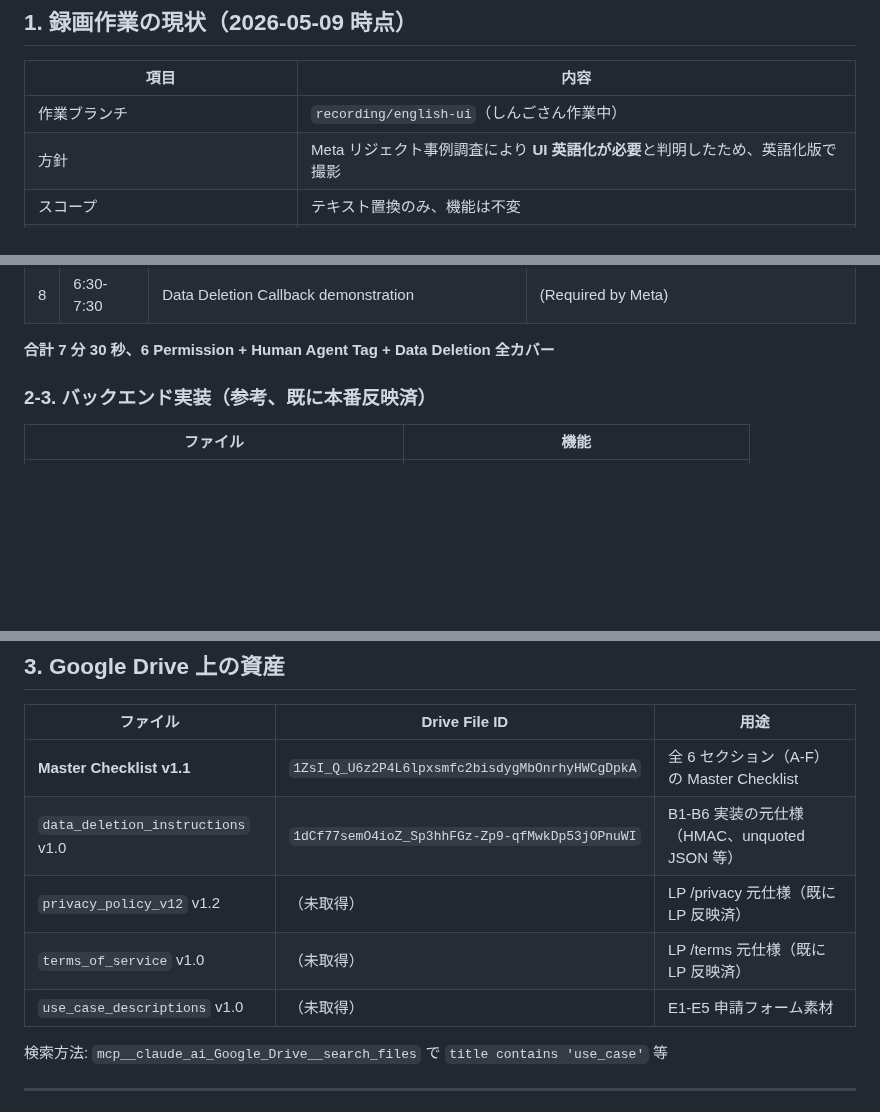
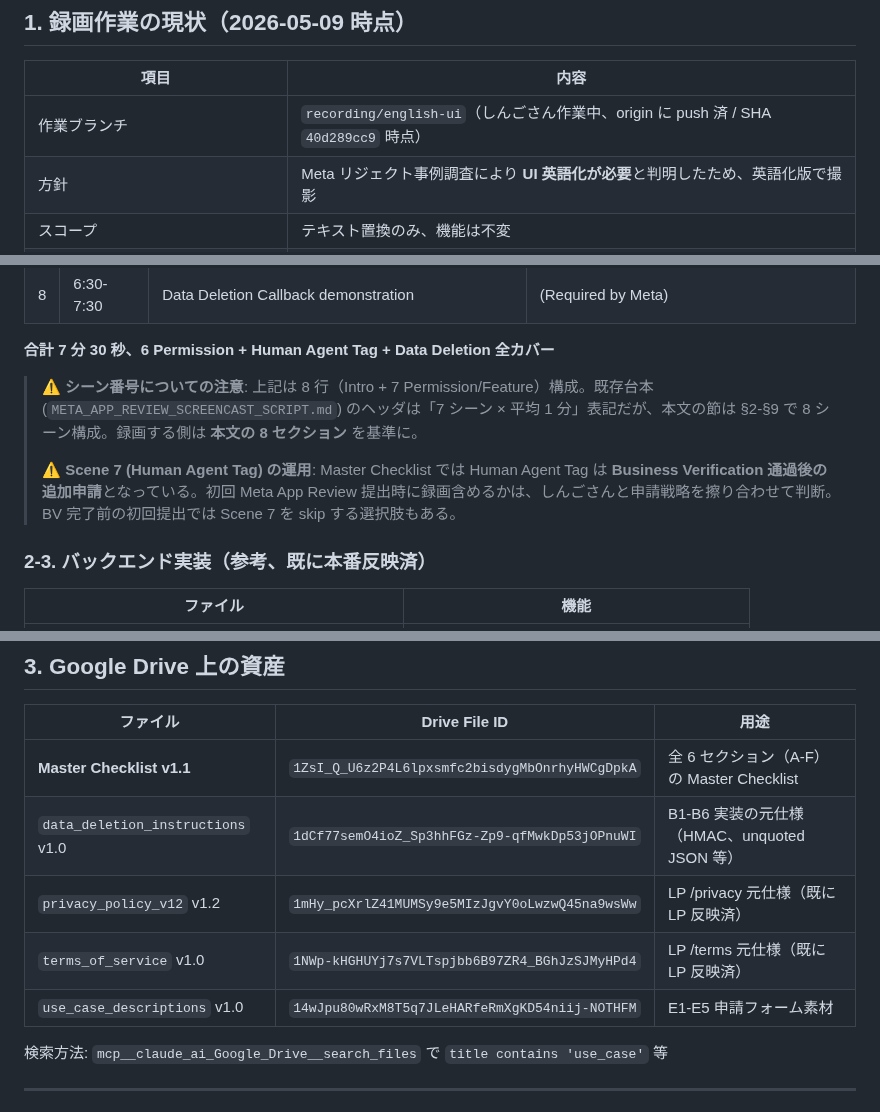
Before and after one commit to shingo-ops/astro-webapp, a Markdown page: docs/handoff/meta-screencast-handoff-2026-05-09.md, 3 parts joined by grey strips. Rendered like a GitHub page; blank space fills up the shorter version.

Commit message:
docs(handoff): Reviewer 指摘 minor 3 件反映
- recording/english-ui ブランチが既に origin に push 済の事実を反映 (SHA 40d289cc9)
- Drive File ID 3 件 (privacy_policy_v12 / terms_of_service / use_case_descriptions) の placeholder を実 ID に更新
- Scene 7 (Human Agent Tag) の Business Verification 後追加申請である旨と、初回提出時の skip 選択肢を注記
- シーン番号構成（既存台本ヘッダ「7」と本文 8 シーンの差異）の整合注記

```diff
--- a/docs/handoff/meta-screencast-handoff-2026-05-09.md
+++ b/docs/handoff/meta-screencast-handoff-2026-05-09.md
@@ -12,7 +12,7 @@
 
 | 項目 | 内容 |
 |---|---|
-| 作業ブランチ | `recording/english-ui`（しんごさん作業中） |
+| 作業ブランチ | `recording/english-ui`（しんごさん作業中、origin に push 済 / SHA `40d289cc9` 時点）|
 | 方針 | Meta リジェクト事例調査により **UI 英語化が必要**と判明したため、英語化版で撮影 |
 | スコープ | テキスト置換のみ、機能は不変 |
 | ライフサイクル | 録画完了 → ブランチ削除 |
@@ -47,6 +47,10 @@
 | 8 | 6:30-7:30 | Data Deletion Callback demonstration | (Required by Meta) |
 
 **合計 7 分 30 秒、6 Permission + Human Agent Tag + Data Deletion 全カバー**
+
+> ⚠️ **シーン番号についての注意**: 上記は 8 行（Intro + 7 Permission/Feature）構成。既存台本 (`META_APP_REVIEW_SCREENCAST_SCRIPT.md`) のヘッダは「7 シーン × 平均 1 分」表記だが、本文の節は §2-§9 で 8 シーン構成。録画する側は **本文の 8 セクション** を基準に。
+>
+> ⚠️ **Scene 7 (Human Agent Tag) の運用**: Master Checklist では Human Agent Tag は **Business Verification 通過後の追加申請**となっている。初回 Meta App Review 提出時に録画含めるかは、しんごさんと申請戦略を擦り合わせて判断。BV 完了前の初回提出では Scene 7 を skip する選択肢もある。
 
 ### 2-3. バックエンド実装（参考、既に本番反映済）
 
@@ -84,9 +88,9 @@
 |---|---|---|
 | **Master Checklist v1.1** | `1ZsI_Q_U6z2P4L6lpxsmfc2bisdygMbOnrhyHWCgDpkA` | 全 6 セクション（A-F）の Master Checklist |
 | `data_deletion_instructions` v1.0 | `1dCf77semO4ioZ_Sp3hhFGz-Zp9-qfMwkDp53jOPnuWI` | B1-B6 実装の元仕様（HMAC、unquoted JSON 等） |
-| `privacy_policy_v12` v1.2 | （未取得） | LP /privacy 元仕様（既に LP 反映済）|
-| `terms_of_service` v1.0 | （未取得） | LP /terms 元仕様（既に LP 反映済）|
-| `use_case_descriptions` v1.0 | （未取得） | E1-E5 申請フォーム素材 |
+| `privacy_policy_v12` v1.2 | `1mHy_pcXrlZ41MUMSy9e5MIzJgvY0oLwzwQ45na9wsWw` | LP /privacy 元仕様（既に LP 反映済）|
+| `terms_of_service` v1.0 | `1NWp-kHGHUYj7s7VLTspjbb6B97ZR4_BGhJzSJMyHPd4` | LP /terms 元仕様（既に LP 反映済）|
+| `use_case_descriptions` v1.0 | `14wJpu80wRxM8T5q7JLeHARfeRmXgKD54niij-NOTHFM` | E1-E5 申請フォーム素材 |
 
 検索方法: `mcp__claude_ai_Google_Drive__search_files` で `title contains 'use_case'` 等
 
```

....................

- [AIM OF THE TASK]: Please write out all of the data verbatim, with no pictures in the copy.

- [ANSWER]:
Before and after one commit to shingo-ops/astro-webapp, a Markdown page: docs/handoff/meta-screencast-handoff-2026-05-09.md, 3 parts joined by grey strips. Rendered like a GitHub page; blank space fills up the shorter version.

Commit message:
docs(handoff): Reviewer 指摘 minor 3 件反映
- recording/english-ui ブランチが既に origin に push 済の事実を反映 (SHA 40d289cc9)
- Drive File ID 3 件 (privacy_policy_v12 / terms_of_service / use_case_descriptions) の placeholder を実 ID に更新
- Scene 7 (Human Agent Tag) の Business Verification 後追加申請である旨と、初回提出時の skip 選択肢を注記
- シーン番号構成（既存台本ヘッダ「7」と本文 8 シーンの差異）の整合注記

```diff
--- a/docs/handoff/meta-screencast-handoff-2026-05-09.md
+++ b/docs/handoff/meta-screencast-handoff-2026-05-09.md
@@ -12,7 +12,7 @@
 
 | 項目 | 内容 |
 |---|---|
-| 作業ブランチ | `recording/english-ui`（しんごさん作業中） |
+| 作業ブランチ | `recording/english-ui`（しんごさん作業中、origin に push 済 / SHA `40d289cc9` 時点）|
 | 方針 | Meta リジェクト事例調査により **UI 英語化が必要**と判明したため、英語化版で撮影 |
 | スコープ | テキスト置換のみ、機能は不変 |
 | ライフサイクル | 録画完了 → ブランチ削除 |
@@ -47,6 +47,10 @@
 | 8 | 6:30-7:30 | Data Deletion Callback demonstration | (Required by Meta) |
 
 **合計 7 分 30 秒、6 Permission + Human Agent Tag + Data Deletion 全カバー**
+
+> ⚠️ **シーン番号についての注意**: 上記は 8 行（Intro + 7 Permission/Feature）構成。既存台本 (`META_APP_REVIEW_SCREENCAST_SCRIPT.md`) のヘッダは「7 シーン × 平均 1 分」表記だが、本文の節は §2-§9 で 8 シーン構成。録画する側は **本文の 8 セクション** を基準に。
+>
+> ⚠️ **Scene 7 (Human Agent Tag) の運用**: Master Checklist では Human Agent Tag は **Business Verification 通過後の追加申請**となっている。初回 Meta App Review 提出時に録画含めるかは、しんごさんと申請戦略を擦り合わせて判断。BV 完了前の初回提出では Scene 7 を skip する選択肢もある。
 
 ### 2-3. バックエンド実装（参考、既に本番反映済）
 
@@ -84,9 +88,9 @@
 |---|---|---|
 | **Master Checklist v1.1** | `1ZsI_Q_U6z2P4L6lpxsmfc2bisdygMbOnrhyHWCgDpkA` | 全 6 セクション（A-F）の Master Checklist |
 | `data_deletion_instructions` v1.0 | `1dCf77semO4ioZ_Sp3hhFGz-Zp9-qfMwkDp53jOPnuWI` | B1-B6 実装の元仕様（HMAC、unquoted JSON 等） |
-| `privacy_policy_v12` v1.2 | （未取得） | LP /privacy 元仕様（既に LP 反映済）|
-| `terms_of_service` v1.0 | （未取得） | LP /terms 元仕様（既に LP 反映済）|
-| `use_case_descriptions` v1.0 | （未取得） | E1-E5 申請フォーム素材 |
+| `privacy_policy_v12` v1.2 | `1mHy_pcXrlZ41MUMSy9e5MIzJgvY0oLwzwQ45na9wsWw` | LP /privacy 元仕様（既に LP 反映済）|
+| `terms_of_service` v1.0 | `1NWp-kHGHUYj7s7VLTspjbb6B97ZR4_BGhJzSJMyHPd4` | LP /terms 元仕様（既に LP 反映済）|
+| `use_case_descriptions` v1.0 | `14wJpu80wRxM8T5q7JLeHARfeRmXgKD54niij-NOTHFM` | E1-E5 申請フォーム素材 |
 
 検索方法: `mcp__claude_ai_Google_Drive__search_files` で `title contains 'use_case'` 等
 
```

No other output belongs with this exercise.